Records from a data collection:
-- -- --

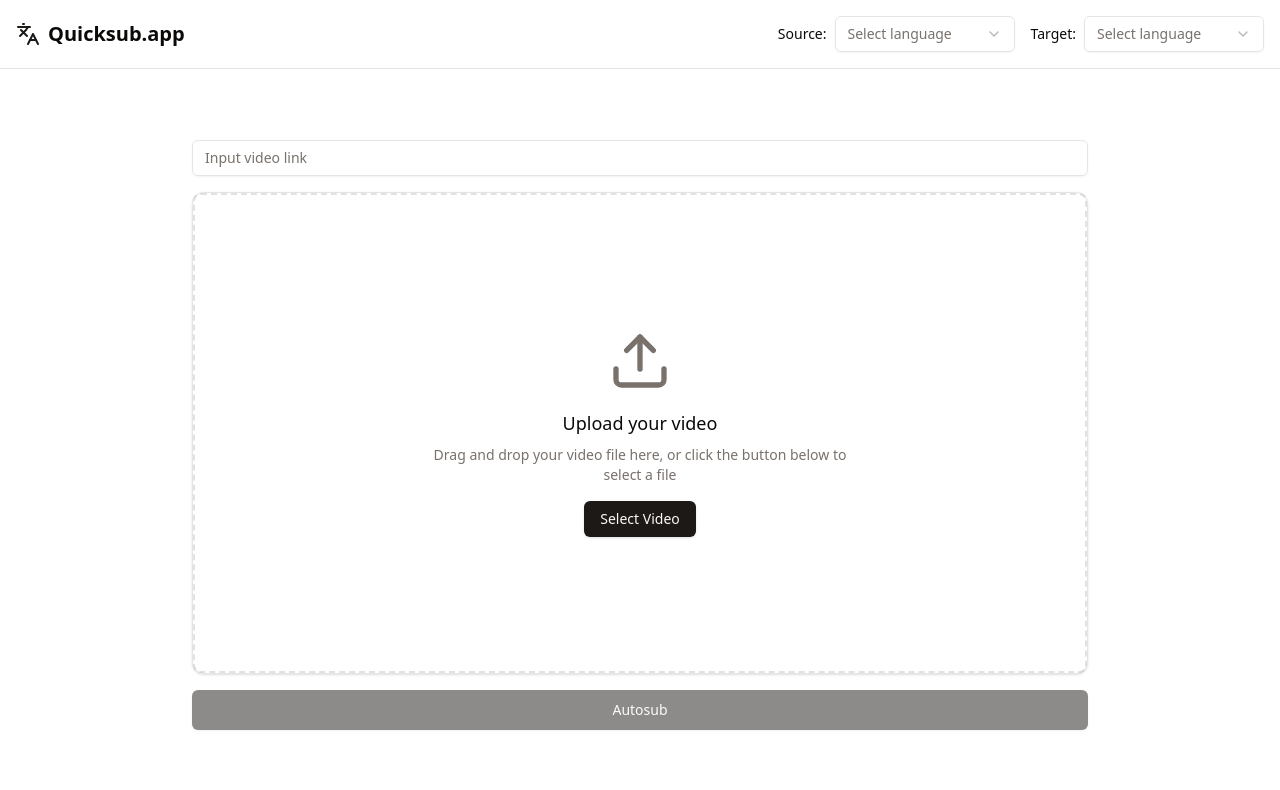
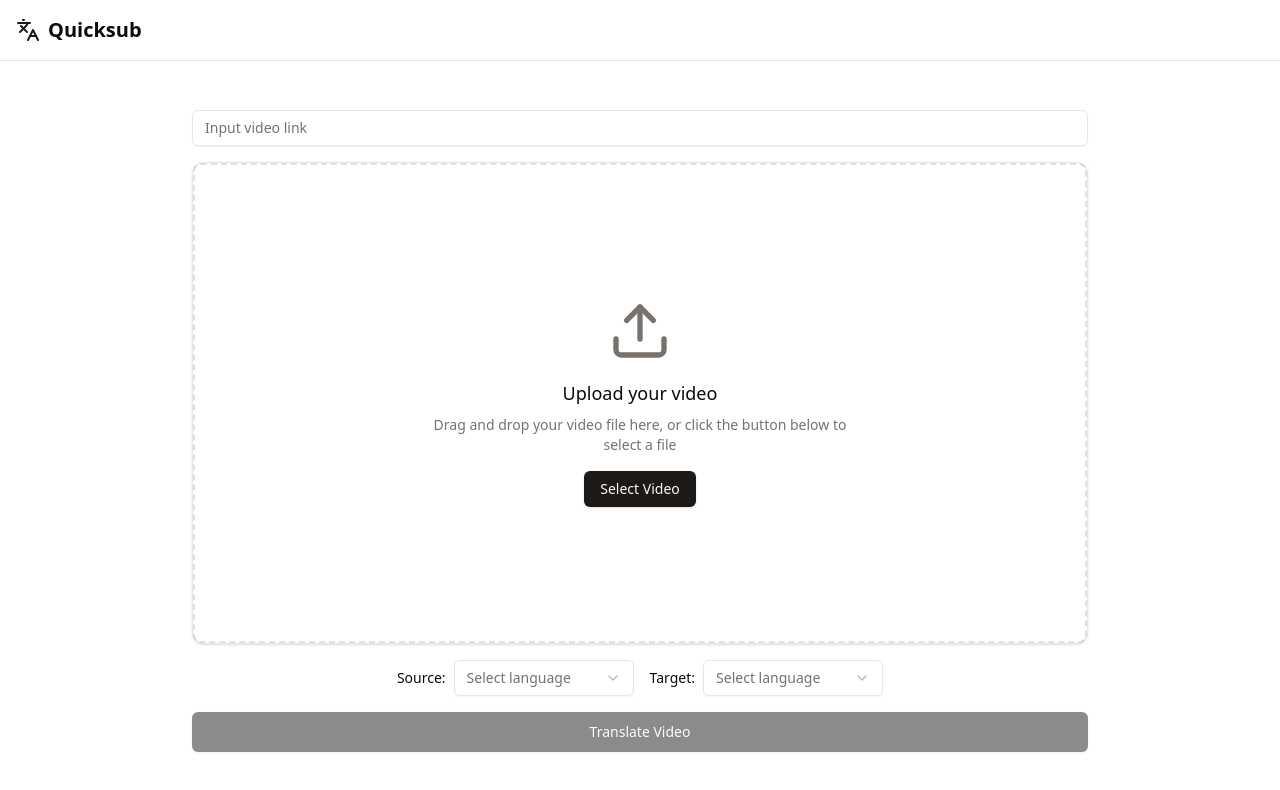
Before and after one commit to joelwashere/quicksub, a Next.js app: page / in a window 1280 px wide. Shown: the top 790 px of the page. Built offline with nearby package versions, Linux system fonts and the light colour scheme.

Commit message:
Updated ui

```diff
--- a/package.json
+++ b/package.json
@@ -13,10 +13,8 @@
     "@radix-ui/react-slot": "^1.1.2",
     "class-variance-authority": "^0.7.1",
     "clsx": "^2.1.1",
-    "init": "^0.1.2",
     "lucide-react": "^0.476.0",
     "next": "15.1.7",
-    "npx": "^10.2.2",
     "react": "^19.0.0",
     "react-dom": "^19.0.0",
     "shadcn": "^2.4.0-canary.9",
--- a/src/app/page.tsx
+++ b/src/app/page.tsx
@@ -1,7 +1,6 @@
 "use client"
 
 import type React from "react"
-
 import { useState } from "react"
 import { Upload, Languages } from "lucide-react"
 import { Select, SelectContent, SelectItem, SelectTrigger, SelectValue } from "@/components/ui/select"
@@ -10,12 +9,11 @@ import { Card, CardContent } from "@/components/ui/card"
 import { Input } from "@/components/ui/input"
 
 export default function Home() {
-  const [sourceLanguage, setSourceLanguage] = useState<string>("")
-  const [targetLanguage, setTargetLanguage] = useState<string>("")
+  const [sourceLanguage, setSourceLanguage] = useState("")
+  const [targetLanguage, setTargetLanguage] = useState("")
   const [file, setFile] = useState<File | null>(null)
-  const [isDragging, setIsDragging] = useState<boolean>(false)
-  // Add a new state for the video link
-  const [videoLink, setVideoLink] = useState<string>("")
+  const [isDragging, setIsDragging] = useState(false)
+  const [videoLink, setVideoLink] = useState("")
 
   const handleFileChange = (e: React.ChangeEvent<HTMLInputElement>) => {
     if (e.target.files && e.target.files[0]) {
@@ -23,16 +21,17 @@ export default function Home() {
     }
   }
 
-  const handleDragOver = (e: React.DragEvent) => {
+  const handleDragOver = (e: React.DragEvent<HTMLDivElement>) => {
     e.preventDefault()
     setIsDragging(true)
   }
 
-  const handleDragLeave = () => {
+  const handleDragLeave = (e: React.DragEvent<HTMLDivElement>) => {
+    e.preventDefault()
     setIsDragging(false)
   }
 
-  const handleDrop = (e: React.DragEvent) => {
+  const handleDrop = (e: React.DragEvent<HTMLDivElement>) => {
     e.preventDefault()
     setIsDragging(false)
 
@@ -41,18 +40,14 @@ export default function Home() {
     }
   }
 
-  // Add a function to handle video link submission
-  const handleVideoLinkSubmit = (e: React.FormEvent) => {
+  const handleVideoLinkSubmit = (e: React.FormEvent<HTMLFormElement>) => {
     e.preventDefault()
     if (videoLink.trim()) {
-      // Here you would handle the video link processing
       console.log("Processing video link:", videoLink)
-      // Reset the file if a link is provided
       setFile(null)
     }
   }
 
-  // Add this function near the top of the component, after other handler functions
   const handleTranslate = () => {
     if (file) {
       console.log("Translating uploaded video:", file.name)
@@ -79,40 +74,9 @@ export default function Home() {
       <header className="flex items-center justify-between p-4 border-b">
         <div className="flex items-center space-x-2">
           <Languages className="h-6 w-6 text-primary" />
-          <h1 className="text-xl font-bold">Quicksub.app</h1>
+          <h1 className="text-xl font-bold">Quicksub</h1>
         </div>
-        <div className="flex items-center space-x-4">
-          <div className="flex items-center space-x-2">
-            <span className="text-sm font-medium">Source:</span>
-            <Select value={sourceLanguage} onValueChange={setSourceLanguage}>
-              <SelectTrigger className="w-[180px]">
-                <SelectValue placeholder="Select language" />
-              </SelectTrigger>
-              <SelectContent>
-                {languages.map((language) => (
-                  <SelectItem key={language.value} value={language.value}>
-                    {language.label}
-                  </SelectItem>
-                ))}
-              </SelectContent>
-            </Select>
-          </div>
-          <div className="flex items-center space-x-2">
-            <span className="text-sm font-medium">Target:</span>
-            <Select value={targetLanguage} onValueChange={setTargetLanguage}>
-              <SelectTrigger className="w-[180px]">
-                <SelectValue placeholder="Select language" />
-              </SelectTrigger>
-              <SelectContent>
-                {languages.map((language) => (
-                  <SelectItem key={language.value} value={language.value}>
-                    {language.label}
-                  </SelectItem>
-                ))}
-              </SelectContent>
-            </Select>
-          </div>
-        </div>
+
       </header>
 
       <div className="flex-1 p-6 flex flex-col items-center justify-center space-y-4">
@@ -162,7 +126,10 @@ export default function Home() {
                     </p>
                   </div>
                   <label htmlFor="video-upload">
-                    <Button as="span">Select Video</Button>
+                    <Button asChild>
+                      <span>Select Video</span>
+                    </Button>
+                  </label>
                   <input
                     id="video-upload"
                     type="file"
@@ -170,14 +137,45 @@ export default function Home() {
                     className="sr-only"
                     onChange={handleFileChange}
                   />
-                  </label>
                 </div>
               )}
             </div>
           </CardContent>
         </Card>
+        <div className="flex items-center space-x-4">
+          <div className="flex items-center space-x-2">
+            <span className="text-sm font-medium">Source:</span>
+            <Select value={sourceLanguage} onValueChange={setSourceLanguage}>
+              <SelectTrigger className="w-[180px]">
+                <SelectValue placeholder="Select language" />
+              </SelectTrigger>
+              <SelectContent>
+                {languages.map((language) => (
+                  <SelectItem key={language.value} value={language.value}>
+                    {language.label}
+                  </SelectItem>
+                ))}
+              </SelectContent>
+            </Select>
+          </div>
+          <div className="flex items-center space-x-2">
+            <span className="text-sm font-medium">Target:</span>
+            <Select value={targetLanguage} onValueChange={setTargetLanguage}>
+              <SelectTrigger className="w-[180px]">
+                <SelectValue placeholder="Select language" />
+              </SelectTrigger>
+              <SelectContent>
+                {languages.map((language) => (
+                  <SelectItem key={language.value} value={language.value}>
+                    {language.label}
+                  </SelectItem>
+                ))}
+              </SelectContent>
+            </Select>
+          </div>
+        </div>
         <Button className="w-full max-w-4xl" size="lg" onClick={handleTranslate} disabled={!file && !videoLink}>
-          Autosub
+          Translate Video
         </Button>
       </div>
     </main>
```
Also changed, not shown: 2 other files (tests, documents, lock files or other folders). Lines whose indentation alone changed are shown as unchanged.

-- -- --

● About this task: When restating the records word for word, omit any picture they contain.

● Task response:
Before and after one commit to joelwashere/quicksub, a Next.js app: page / in a window 1280 px wide. Shown: the top 790 px of the page. Built offline with nearby package versions, Linux system fonts and the light colour scheme.

Commit message:
Updated ui

```diff
--- a/package.json
+++ b/package.json
@@ -13,10 +13,8 @@
     "@radix-ui/react-slot": "^1.1.2",
     "class-variance-authority": "^0.7.1",
     "clsx": "^2.1.1",
-    "init": "^0.1.2",
     "lucide-react": "^0.476.0",
     "next": "15.1.7",
-    "npx": "^10.2.2",
     "react": "^19.0.0",
     "react-dom": "^19.0.0",
     "shadcn": "^2.4.0-canary.9",
--- a/src/app/page.tsx
+++ b/src/app/page.tsx
@@ -1,7 +1,6 @@
 "use client"
 
 import type React from "react"
-
 import { useState } from "react"
 import { Upload, Languages } from "lucide-react"
 import { Select, SelectContent, SelectItem, SelectTrigger, SelectValue } from "@/components/ui/select"
@@ -10,12 +9,11 @@ import { Card, CardContent } from "@/components/ui/card"
 import { Input } from "@/components/ui/input"
 
 export default function Home() {
-  const [sourceLanguage, setSourceLanguage] = useState<string>("")
-  const [targetLanguage, setTargetLanguage] = useState<string>("")
+  const [sourceLanguage, setSourceLanguage] = useState("")
+  const [targetLanguage, setTargetLanguage] = useState("")
   const [file, setFile] = useState<File | null>(null)
-  const [isDragging, setIsDragging] = useState<boolean>(false)
-  // Add a new state for the video link
-  const [videoLink, setVideoLink] = useState<string>("")
+  const [isDragging, setIsDragging] = useState(false)
+  const [videoLink, setVideoLink] = useState("")
 
   const handleFileChange = (e: React.ChangeEvent<HTMLInputElement>) => {
     if (e.target.files && e.target.files[0]) {
@@ -23,16 +21,17 @@ export default function Home() {
     }
   }
 
-  const handleDragOver = (e: React.DragEvent) => {
+  const handleDragOver = (e: React.DragEvent<HTMLDivElement>) => {
     e.preventDefault()
     setIsDragging(true)
   }
 
-  const handleDragLeave = () => {
+  const handleDragLeave = (e: React.DragEvent<HTMLDivElement>) => {
+    e.preventDefault()
     setIsDragging(false)
   }
 
-  const handleDrop = (e: React.DragEvent) => {
+  const handleDrop = (e: React.DragEvent<HTMLDivElement>) => {
     e.preventDefault()
     setIsDragging(false)
 
@@ -41,18 +40,14 @@ export default function Home() {
     }
   }
 
-  // Add a function to handle video link submission
-  const handleVideoLinkSubmit = (e: React.FormEvent) => {
+  const handleVideoLinkSubmit = (e: React.FormEvent<HTMLFormElement>) => {
     e.preventDefault()
     if (videoLink.trim()) {
-      // Here you would handle the video link processing
       console.log("Processing video link:", videoLink)
-      // Reset the file if a link is provided
       setFile(null)
     }
   }
 
-  // Add this function near the top of the component, after other handler functions
   const handleTranslate = () => {
     if (file) {
       console.log("Translating uploaded video:", file.name)
@@ -79,40 +74,9 @@ export default function Home() {
       <header className="flex items-center justify-between p-4 border-b">
         <div className="flex items-center space-x-2">
           <Languages className="h-6 w-6 text-primary" />
-          <h1 className="text-xl font-bold">Quicksub.app</h1>
+          <h1 className="text-xl font-bold">Quicksub</h1>
         </div>
-        <div className="flex items-center space-x-4">
-          <div className="flex items-center space-x-2">
-            <span className="text-sm font-medium">Source:</span>
-            <Select value={sourceLanguage} onValueChange={setSourceLanguage}>
-              <SelectTrigger className="w-[180px]">
-                <SelectValue placeholder="Select language" />
-              </SelectTrigger>
-              <SelectContent>
-                {languages.map((language) => (
-                  <SelectItem key={language.value} value={language.value}>
-                    {language.label}
-                  </SelectItem>
-                ))}
-              </SelectContent>
-            </Select>
-          </div>
-          <div className="flex items-center space-x-2">
-            <span className="text-sm font-medium">Target:</span>
-            <Select value={targetLanguage} onValueChange={setTargetLanguage}>
-              <SelectTrigger className="w-[180px]">
-                <SelectValue placeholder="Select language" />
-              </SelectTrigger>
-              <SelectContent>
-                {languages.map((language) => (
-                  <SelectItem key={language.value} value={language.value}>
-                    {language.label}
-                  </SelectItem>
-                ))}
-              </SelectContent>
-            </Select>
-          </div>
-        </div>
+
       </header>
 
       <div className="flex-1 p-6 flex flex-col items-center justify-center space-y-4">
@@ -162,7 +126,10 @@ export default function Home() {
                     </p>
                   </div>
                   <label htmlFor="video-upload">
-                    <Button as="span">Select Video</Button>
+                    <Button asChild>
+                      <span>Select Video</span>
+                    </Button>
+                  </label>
                   <input
                     id="video-upload"
                     type="file"
@@ -170,14 +137,45 @@ export default function Home() {
                     className="sr-only"
                     onChange={handleFileChange}
                   />
-                  </label>
                 </div>
               )}
             </div>
           </CardContent>
         </Card>
+        <div className="flex items-center space-x-4">
+          <div className="flex items-center space-x-2">
+            <span className="text-sm font-medium">Source:</span>
+            <Select value={sourceLanguage} onValueChange={setSourceLanguage}>
+              <SelectTrigger className="w-[180px]">
+                <SelectValue placeholder="Select language" />
+              </SelectTrigger>
+              <SelectContent>
+                {languages.map((language) => (
+                  <SelectItem key={language.value} value={language.value}>
+                    {language.label}
+                  </SelectItem>
+                ))}
+              </SelectContent>
+            </Select>
+          </div>
+          <div className="flex items-center space-x-2">
+            <span className="text-sm font-medium">Target:</span>
+            <Select value={targetLanguage} onValueChange={setTargetLanguage}>
+              <SelectTrigger className="w-[180px]">
+                <SelectValue placeholder="Select language" />
+              </SelectTrigger>
+              <SelectContent>
+                {languages.map((language) => (
+                  <SelectItem key={language.value} value={language.value}>
+                    {language.label}
+                  </SelectItem>
+                ))}
+              </SelectContent>
+            </Select>
+          </div>
+        </div>
         <Button className="w-full max-w-4xl" size="lg" onClick={handleTranslate} disabled={!file && !videoLink}>
-          Autosub
+          Translate Video
         </Button>
       </div>
     </main>
```
Also changed, not shown: 2 other files (tests, documents, lock files or other folders). Lines whose indentation alone changed are shown as unchanged.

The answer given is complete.